I like to use raisins. If you wish, you can replace the raisins with chopped dates. It’s really a very flexible, forgiving recipe, so play with it and use your own preferred ingredients.
Is this a healthy recipe?
That would depend on your definition of “healthy.” It’s a simple homemade recipe made with a few real-food ingredients. And its main ingredients, walnuts and raisins, are healthy. So in this sense, this charoset recipe is indeed a healthy recipe.
However, it’s high in sugar and in carbs. Because of that, I think that charoset should be treated like candy, to indulge in occasionally, and in small amounts.
Can I double this charoset recipe?

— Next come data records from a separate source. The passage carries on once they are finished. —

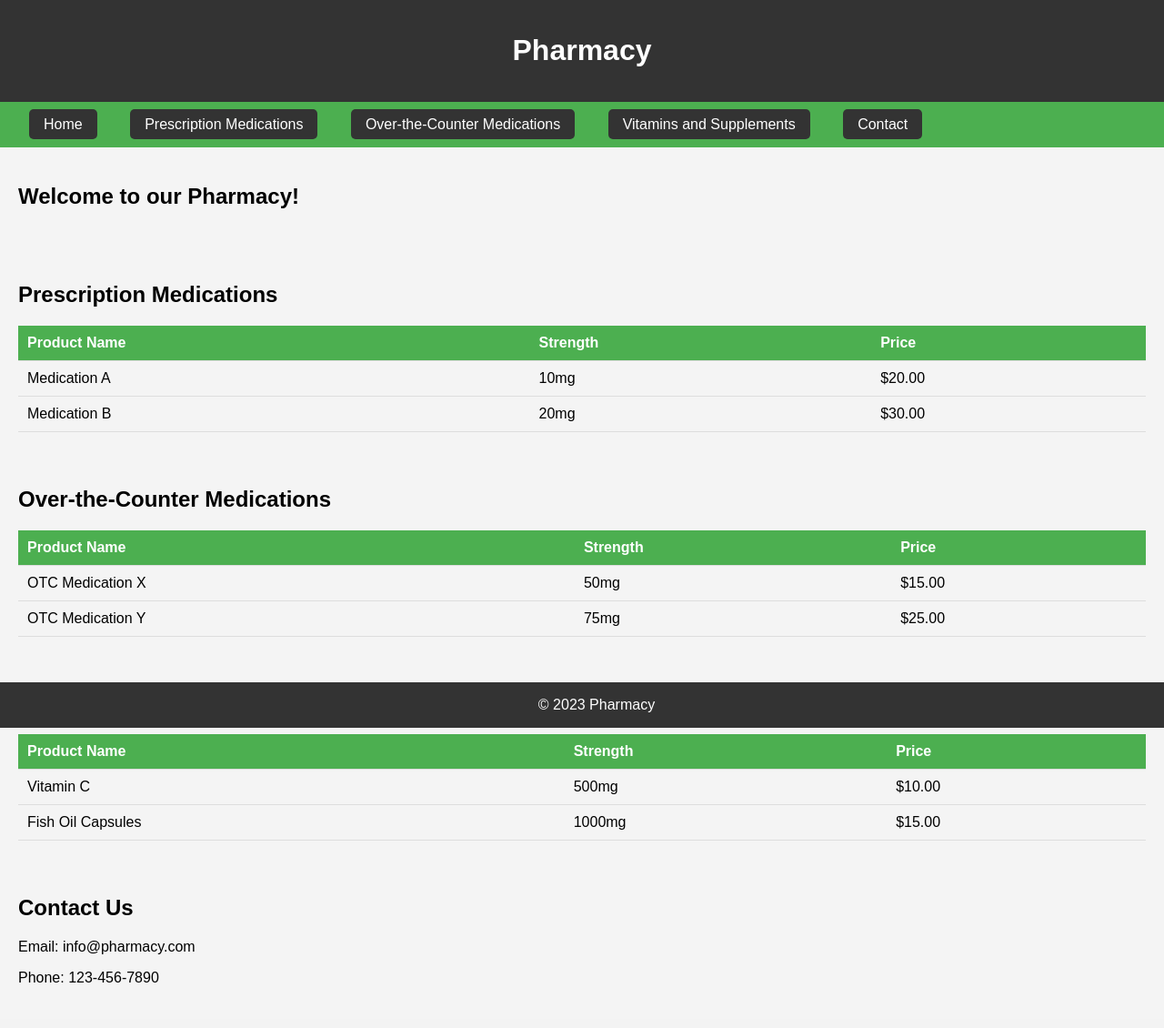
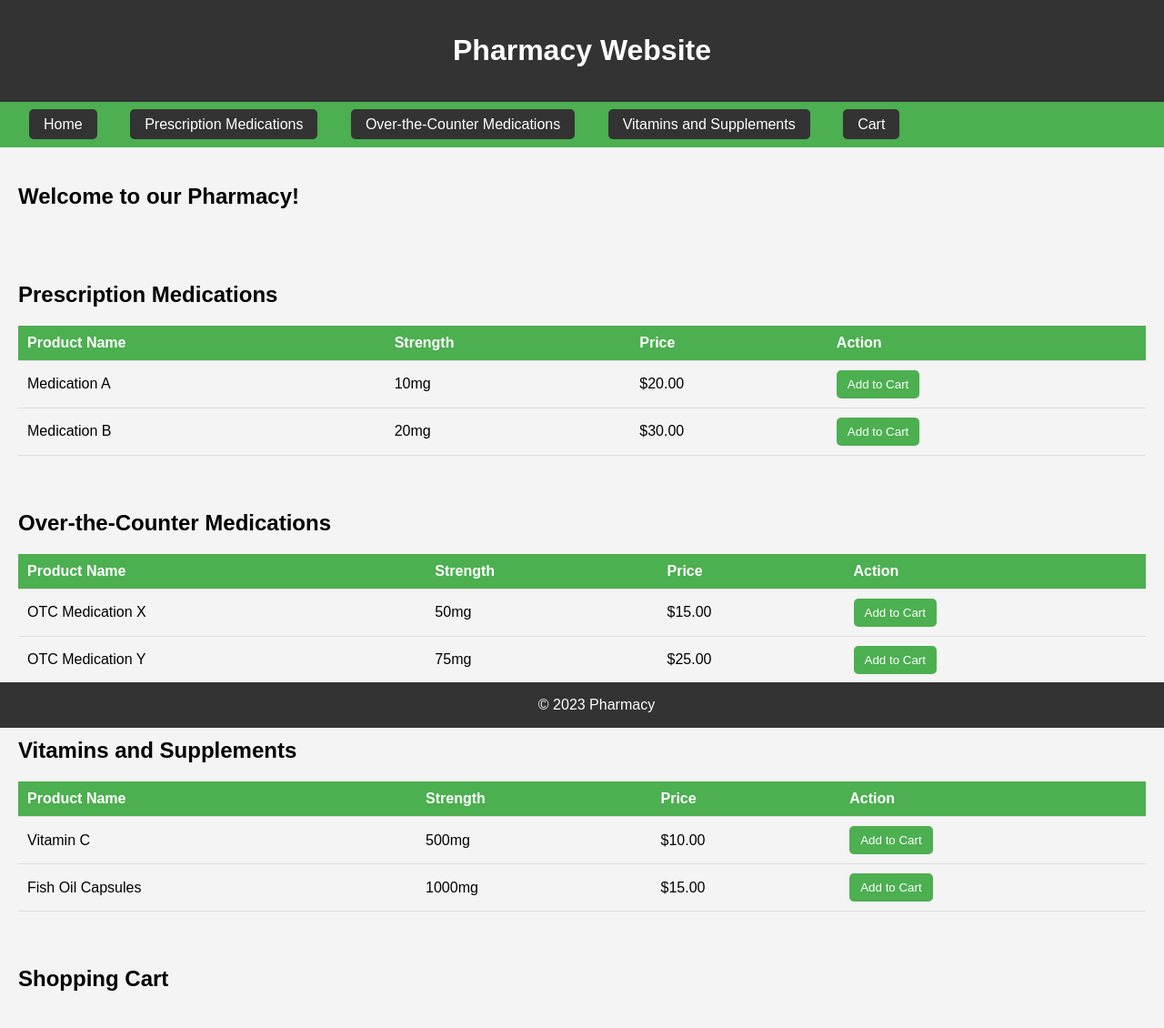
Before and after one commit to eslam7-star/cms, a Django app: a page that uses database/templates/pharmacy.html in a window 1280 px wide. Shown: the whole page at 91% size. Before the commit the page ends 1080 px from the top, so only its background shows below. Run offline with Django 3.2, Linux system fonts and the light colour scheme.

Commit message:
0xedited

```diff
--- a/database/templates/pharmacy.html
+++ b/database/templates/pharmacy.html
@@ -3,7 +3,7 @@
 <head>
     <meta charset="UTF-8">
     <meta name="viewport" content="width=device-width, initial-scale=1.0">
-    <title>Pharmacy Website</title>
+    <title>Pharmacy page</title>
     <style>
         body {
             font-family: Arial, sans-serif;
@@ -58,6 +58,15 @@
             color: white;
         }
 
+        .add-to-cart-btn {
+            background-color: #4CAF50;
+            color: white;
+            border: none;
+            padding: 8px 12px;
+            border-radius: 5px;
+            cursor: pointer;
+        }
+
         footer {
             background-color: #333;
             color: white;
@@ -72,7 +81,7 @@
 <body>
 
 <header>
-    <h1>Pharmacy</h1>
+    <h1>Pharmacy Website</h1>
 </header>
 
 <nav>
@@ -80,7 +89,7 @@
     <a href="#prescription-meds">Prescription Medications</a>
     <a href="#over-the-counter">Over-the-Counter Medications</a>
     <a href="#vitamins">Vitamins and Supplements</a>
-    <a href="#contact">Contact</a>
+    <a href="#cart" id="cart-link">Cart</a>
 </nav>
 
 <section id="home">
@@ -95,6 +104,7 @@
                 <th>Product Name</th>
                 <th>Strength</th>
                 <th>Price</th>
+                <th>Action</th>
             </tr>
         </thead>
         <tbody>
@@ -102,11 +112,13 @@
                 <td>Medication A</td>
                 <td>10mg</td>
                 <td>$20.00</td>
+                <td><button class="add-to-cart-btn" onclick="addToCart('Medication A', '10mg', 20.00)">Add to Cart</button></td>
             </tr>
             <tr>
                 <td>Medication B</td>
                 <td>20mg</td>
                 <td>$30.00</td>
+                <td><button class="add-to-cart-btn" onclick="addToCart('Medication B', '20mg', 30.00)">Add to Cart</button></td>
             </tr>
             <!-- Add more prescription medications as needed -->
         </tbody>
@@ -121,6 +133,7 @@
                 <th>Product Name</th>
                 <th>Strength</th>
                 <th>Price</th>
+                <th>Action</th>
             </tr>
         </thead>
         <tbody>
@@ -128,11 +141,13 @@
                 <td>OTC Medication X</td>
                 <td>50mg</td>
                 <td>$15.00</td>
+                <td><button class="add-to-cart-btn" onclick="addToCart('OTC Medication X', '50mg', 15.00)">Add to Cart</button></td>
             </tr>
             <tr>
                 <td>OTC Medication Y</td>
                 <td>75mg</td>
                 <td>$25.00</td>
+                <td><button class="add-to-cart-btn" onclick="addToCart('OTC Medication Y', '75mg', 25.00)">Add to Cart</button></td>
             </tr>
             <!-- Add more over-the-counter medications as needed -->
         </tbody>
@@ -147,6 +162,7 @@
                 <th>Product Name</th>
                 <th>Strength</th>
                 <th>Price</th>
+                <th>Action</th>
             </tr>
         </thead>
         <tbody>
@@ -154,26 +170,58 @@
                 <td>Vitamin C</td>
                 <td>500mg</td>
                 <td>$10.00</td>
+                <td><button class="add-to-cart-btn" onclick="addToCart('Vitamin C', '500mg', 10.00)">Add to Cart</button></td>
             </tr>
             <tr>
                 <td>Fish Oil Capsules</td>
                 <td>1000mg</td>
                 <td>$15.00</td>
+                <td><button class="add-to-cart-btn" onclick="addToCart('Fish Oil Capsules', '1000mg', 15.00)">Add to Cart</button></td>
             </tr>
             <!-- Add more vitamins and supplements as needed -->
         </tbody>
     </table>
 </section>
 
-<section id="contact">
-    <h2>Contact Us</h2>
-    <p>Email: info@pharmacy.com</p>
-    <p>Phone: 123-456-7890</p>
+<section id="cart">
+    <h2>Shopping Cart</h2>
+    <ul id="cart-items">
+        <!-- Cart items will be dynamically added here -->
+    </ul>
 </section>
 
 <footer>
     &copy; 2023 Pharmacy
 </footer>
 
+<script>
+    function addToCart(productName, strength, price) {
+        // Get or initialize the cart items array from localStorage
+        let cartItems = JSON.parse(localStorage.getItem('cart')) || [];
+
+        // Add the new item to the cart
+        cartItems.push({ productName, strength, price });
+
+        // Save the updated cart items back to localStorage
+        localStorage.setItem('cart', JSON.stringify(cartItems));
+
+        // Update the cart link to indicate the number of items in the cart
+        updateCartLink(cartItems.length);
+    }
+
+    function updateCartLink(cartItemCount) {
+        const cartLink = document.getElementById('cart-link');
+        if (cartItemCount > 0) {
+            cartLink.innerText = `Cart (${cartItemCount})`;
+        } else {
+            cartLink.innerText = 'Cart';
+        }
+    }
+
+    // Load the cart items count on page load
+    const cartItems = JSON.parse(localStorage.getItem('cart')) || [];
+    updateCartLink(cartItems.length);
+</script>
+
 </body>
 </html>
```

Yes! This recipe yields a fairly small amount of charoset – 3/4 cup, or 6 servings. If you’re hosting a big Seder, you can easily double this recipe.
What about leftovers?
Leftovers keep well in the fridge, in an airtight container, for about a week. Do take them out of the fridge an hour or two before you plan on enjoying them.
- 2 oz raw walnuts
- 3 oz raisins
- 4 tablespoons honey (80 grams)
- 2 tablespoons marsala wine (or any dessert wine)
- 1/2 teaspoon vanilla extract
- Process the walnuts in your food processor until finely chopped, but not a paste.
- Add the raisins, honey, wine and vanilla extract and process until fairly smooth.
- Remove the food processor’s blade and use a rubber spatula to give the charoset one more good stir, scraping the bottom, until well-blended.
- Transfer the charoset to a serving bowl.
- If not using the charoset the same day, cover and refrigerate, but remove from fridge 2 hours before serving and give it one final stir.